Fur usually consists of two main layers:
- Down hair (known also as undercoat or ground hair) — the bottom layer. They are wool hairs, usually wavy or curly without straight portions or sharp points; down hairs tend to be shorter, flat, curly, and more numerous than the top layer. Its principal function is thermoregulation; it keeps a layer of dry air next to the skin and repels water, thus providing thermal insulation.
- Guard hair — the top layer is longer, coarser, nearly straight shafts of hair. This protrudes through the down hair layer. The top ends of the guard hairs are visible. This top layer displays the most colour and gloss, including coat patterns adapted to display or camouflage. It is also adapted to shedding water and blocking sunlight, protecting the undercoat and skin from external factors such as rain and ultraviolet radiation. Many animals, such as domestic cats, erect their guard hairs as part of their threat display when agitated.
Many large mammals have little hair, because their body mass radiates proportionately less heat (elephants, rhinoceros, hippopotamus). When elephants lived in arctic conditions they did have fur (woolly mammoths).
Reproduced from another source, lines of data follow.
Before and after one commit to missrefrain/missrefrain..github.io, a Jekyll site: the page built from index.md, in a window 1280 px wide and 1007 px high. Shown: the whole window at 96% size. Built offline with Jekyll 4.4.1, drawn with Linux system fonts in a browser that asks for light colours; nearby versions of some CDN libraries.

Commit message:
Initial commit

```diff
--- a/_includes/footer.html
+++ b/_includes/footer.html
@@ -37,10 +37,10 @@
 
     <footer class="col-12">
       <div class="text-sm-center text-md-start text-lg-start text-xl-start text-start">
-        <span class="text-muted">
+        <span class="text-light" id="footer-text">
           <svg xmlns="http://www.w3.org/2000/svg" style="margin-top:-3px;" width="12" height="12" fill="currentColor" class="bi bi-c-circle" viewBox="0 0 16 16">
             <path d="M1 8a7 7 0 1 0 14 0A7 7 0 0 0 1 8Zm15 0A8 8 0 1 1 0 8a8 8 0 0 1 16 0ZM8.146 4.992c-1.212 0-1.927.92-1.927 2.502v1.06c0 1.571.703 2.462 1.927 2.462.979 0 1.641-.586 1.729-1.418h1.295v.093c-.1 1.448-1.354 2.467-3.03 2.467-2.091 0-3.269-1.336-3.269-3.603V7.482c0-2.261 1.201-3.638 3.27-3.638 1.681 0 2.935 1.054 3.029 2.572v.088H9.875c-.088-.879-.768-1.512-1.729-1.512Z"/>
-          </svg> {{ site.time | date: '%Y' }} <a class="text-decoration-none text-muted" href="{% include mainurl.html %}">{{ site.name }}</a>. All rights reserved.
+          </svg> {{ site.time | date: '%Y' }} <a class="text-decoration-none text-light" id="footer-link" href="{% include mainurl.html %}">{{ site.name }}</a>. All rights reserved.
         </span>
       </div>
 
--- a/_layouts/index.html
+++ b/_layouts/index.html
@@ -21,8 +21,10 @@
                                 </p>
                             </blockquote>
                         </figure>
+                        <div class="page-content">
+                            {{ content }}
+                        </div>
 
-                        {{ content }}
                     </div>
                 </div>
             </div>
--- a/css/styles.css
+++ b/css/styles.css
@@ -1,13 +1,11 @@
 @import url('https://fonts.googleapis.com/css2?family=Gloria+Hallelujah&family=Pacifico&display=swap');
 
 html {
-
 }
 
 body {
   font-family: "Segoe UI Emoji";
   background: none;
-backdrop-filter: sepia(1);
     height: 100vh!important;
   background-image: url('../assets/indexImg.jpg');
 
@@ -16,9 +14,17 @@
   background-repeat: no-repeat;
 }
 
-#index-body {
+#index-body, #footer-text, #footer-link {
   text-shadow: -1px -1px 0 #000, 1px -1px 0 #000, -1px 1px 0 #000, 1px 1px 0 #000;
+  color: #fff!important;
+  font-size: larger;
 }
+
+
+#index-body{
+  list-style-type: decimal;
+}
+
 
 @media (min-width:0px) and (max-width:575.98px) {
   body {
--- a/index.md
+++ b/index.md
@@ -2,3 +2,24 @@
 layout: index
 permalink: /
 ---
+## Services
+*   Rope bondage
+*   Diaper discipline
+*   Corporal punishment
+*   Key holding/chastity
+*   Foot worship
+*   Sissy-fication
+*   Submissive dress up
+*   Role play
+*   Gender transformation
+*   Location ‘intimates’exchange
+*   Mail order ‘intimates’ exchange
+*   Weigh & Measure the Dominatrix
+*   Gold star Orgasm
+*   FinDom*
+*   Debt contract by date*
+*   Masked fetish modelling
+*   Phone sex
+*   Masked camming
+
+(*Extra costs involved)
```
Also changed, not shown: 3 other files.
Marine mammals usually have little or no fur: the fur would become waterlogged. They have a layer of fat (blubber) underneath their skin. A special case is the naked mole-rat, whose hairlessness is probably an adaptation to their underground life-style.